___ Task input ___

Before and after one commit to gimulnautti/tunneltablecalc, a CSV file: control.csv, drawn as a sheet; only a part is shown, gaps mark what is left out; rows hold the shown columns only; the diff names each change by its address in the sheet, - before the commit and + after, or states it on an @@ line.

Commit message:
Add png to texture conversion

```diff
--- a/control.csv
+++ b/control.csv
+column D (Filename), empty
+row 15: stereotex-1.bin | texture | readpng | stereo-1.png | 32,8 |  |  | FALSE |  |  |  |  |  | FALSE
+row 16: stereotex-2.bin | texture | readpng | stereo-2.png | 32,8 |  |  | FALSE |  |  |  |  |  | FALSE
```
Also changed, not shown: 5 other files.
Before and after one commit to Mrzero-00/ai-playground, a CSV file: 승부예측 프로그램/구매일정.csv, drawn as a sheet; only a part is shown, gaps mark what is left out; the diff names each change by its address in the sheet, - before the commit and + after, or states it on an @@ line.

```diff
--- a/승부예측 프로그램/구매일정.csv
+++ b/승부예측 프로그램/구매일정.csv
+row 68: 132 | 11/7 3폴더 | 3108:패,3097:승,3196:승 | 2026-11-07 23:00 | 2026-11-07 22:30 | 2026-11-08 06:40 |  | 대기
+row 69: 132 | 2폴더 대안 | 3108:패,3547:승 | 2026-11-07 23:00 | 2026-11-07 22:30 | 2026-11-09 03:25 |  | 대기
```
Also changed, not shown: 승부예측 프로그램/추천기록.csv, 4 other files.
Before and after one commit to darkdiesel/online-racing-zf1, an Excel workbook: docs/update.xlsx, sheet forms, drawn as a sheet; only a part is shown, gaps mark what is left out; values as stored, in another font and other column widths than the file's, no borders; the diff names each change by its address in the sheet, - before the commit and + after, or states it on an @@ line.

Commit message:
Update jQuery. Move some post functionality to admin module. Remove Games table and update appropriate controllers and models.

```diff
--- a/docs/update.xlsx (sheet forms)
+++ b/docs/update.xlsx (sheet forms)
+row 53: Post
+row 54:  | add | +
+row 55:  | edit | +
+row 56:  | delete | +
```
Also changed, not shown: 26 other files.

___

■ **Directions for this task**
Copy the entries word for word.

■ **Task answer**
Before and after one commit to gimulnautti/tunneltablecalc, a CSV file: control.csv, drawn as a sheet; only a part is shown, gaps mark what is left out; rows hold the shown columns only; the diff names each change by its address in the sheet, - before the commit and + after, or states it on an @@ line.

Commit message:
Add png to texture conversion

```diff
--- a/control.csv
+++ b/control.csv
+column D (Filename), empty
+row 15: stereotex-1.bin | texture | readpng | stereo-1.png | 32,8 |  |  | FALSE |  |  |  |  |  | FALSE
+row 16: stereotex-2.bin | texture | readpng | stereo-2.png | 32,8 |  |  | FALSE |  |  |  |  |  | FALSE
```
Also changed, not shown: 5 other files.
Before and after one commit to Mrzero-00/ai-playground, a CSV file: 승부예측 프로그램/구매일정.csv, drawn as a sheet; only a part is shown, gaps mark what is left out; the diff names each change by its address in the sheet, - before the commit and + after, or states it on an @@ line.

```diff
--- a/승부예측 프로그램/구매일정.csv
+++ b/승부예측 프로그램/구매일정.csv
+row 68: 132 | 11/7 3폴더 | 3108:패,3097:승,3196:승 | 2026-11-07 23:00 | 2026-11-07 22:30 | 2026-11-08 06:40 |  | 대기
+row 69: 132 | 2폴더 대안 | 3108:패,3547:승 | 2026-11-07 23:00 | 2026-11-07 22:30 | 2026-11-09 03:25 |  | 대기
```
Also changed, not shown: 승부예측 프로그램/추천기록.csv, 4 other files.
Before and after one commit to darkdiesel/online-racing-zf1, an Excel workbook: docs/update.xlsx, sheet forms, drawn as a sheet; only a part is shown, gaps mark what is left out; values as stored, in another font and other column widths than the file's, no borders; the diff names each change by its address in the sheet, - before the commit and + after, or states it on an @@ line.

Commit message:
Update jQuery. Move some post functionality to admin module. Remove Games table and update appropriate controllers and models.

```diff
--- a/docs/update.xlsx (sheet forms)
+++ b/docs/update.xlsx (sheet forms)
+row 53: Post
+row 54:  | add | +
+row 55:  | edit | +
+row 56:  | delete | +
```
Also changed, not shown: 26 other files.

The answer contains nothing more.